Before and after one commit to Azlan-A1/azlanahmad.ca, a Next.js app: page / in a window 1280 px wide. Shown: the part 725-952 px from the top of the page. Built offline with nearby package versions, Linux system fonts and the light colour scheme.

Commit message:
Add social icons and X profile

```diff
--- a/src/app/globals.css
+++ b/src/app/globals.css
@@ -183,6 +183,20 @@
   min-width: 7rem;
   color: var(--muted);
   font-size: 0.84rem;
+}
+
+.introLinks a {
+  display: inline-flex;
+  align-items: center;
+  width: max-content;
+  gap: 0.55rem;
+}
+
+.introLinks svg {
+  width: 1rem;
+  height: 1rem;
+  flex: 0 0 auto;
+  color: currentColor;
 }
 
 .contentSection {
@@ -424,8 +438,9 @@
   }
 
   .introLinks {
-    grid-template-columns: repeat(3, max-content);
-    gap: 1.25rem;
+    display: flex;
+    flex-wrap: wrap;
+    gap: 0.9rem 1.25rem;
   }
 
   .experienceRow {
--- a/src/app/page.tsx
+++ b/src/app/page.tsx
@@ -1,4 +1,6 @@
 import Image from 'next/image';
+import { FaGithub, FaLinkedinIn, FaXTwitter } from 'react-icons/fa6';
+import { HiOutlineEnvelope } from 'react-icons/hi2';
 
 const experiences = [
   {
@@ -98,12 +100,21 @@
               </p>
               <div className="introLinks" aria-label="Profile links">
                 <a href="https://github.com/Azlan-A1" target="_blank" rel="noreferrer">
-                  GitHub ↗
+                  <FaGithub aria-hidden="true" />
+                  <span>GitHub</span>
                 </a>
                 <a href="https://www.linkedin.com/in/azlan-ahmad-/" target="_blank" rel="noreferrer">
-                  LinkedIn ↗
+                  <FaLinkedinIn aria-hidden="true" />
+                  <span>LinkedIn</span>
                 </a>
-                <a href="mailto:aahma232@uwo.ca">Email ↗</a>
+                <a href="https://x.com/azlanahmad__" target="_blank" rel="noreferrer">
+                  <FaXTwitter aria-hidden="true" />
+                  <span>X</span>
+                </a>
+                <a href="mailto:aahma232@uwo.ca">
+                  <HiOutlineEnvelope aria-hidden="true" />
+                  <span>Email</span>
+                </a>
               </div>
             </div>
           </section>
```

....................

(YOUR INSTRUCTIONS) In the listing above, find each line containing "aria" and copy it.

(RESULT FOR THIS EXERCISE)
               <div className="introLinks" aria-label="Profile links">
+                  <FaGithub aria-hidden="true" />
+                  <FaLinkedinIn aria-hidden="true" />
+                  <FaXTwitter aria-hidden="true" />
+                  <HiOutlineEnvelope aria-hidden="true" />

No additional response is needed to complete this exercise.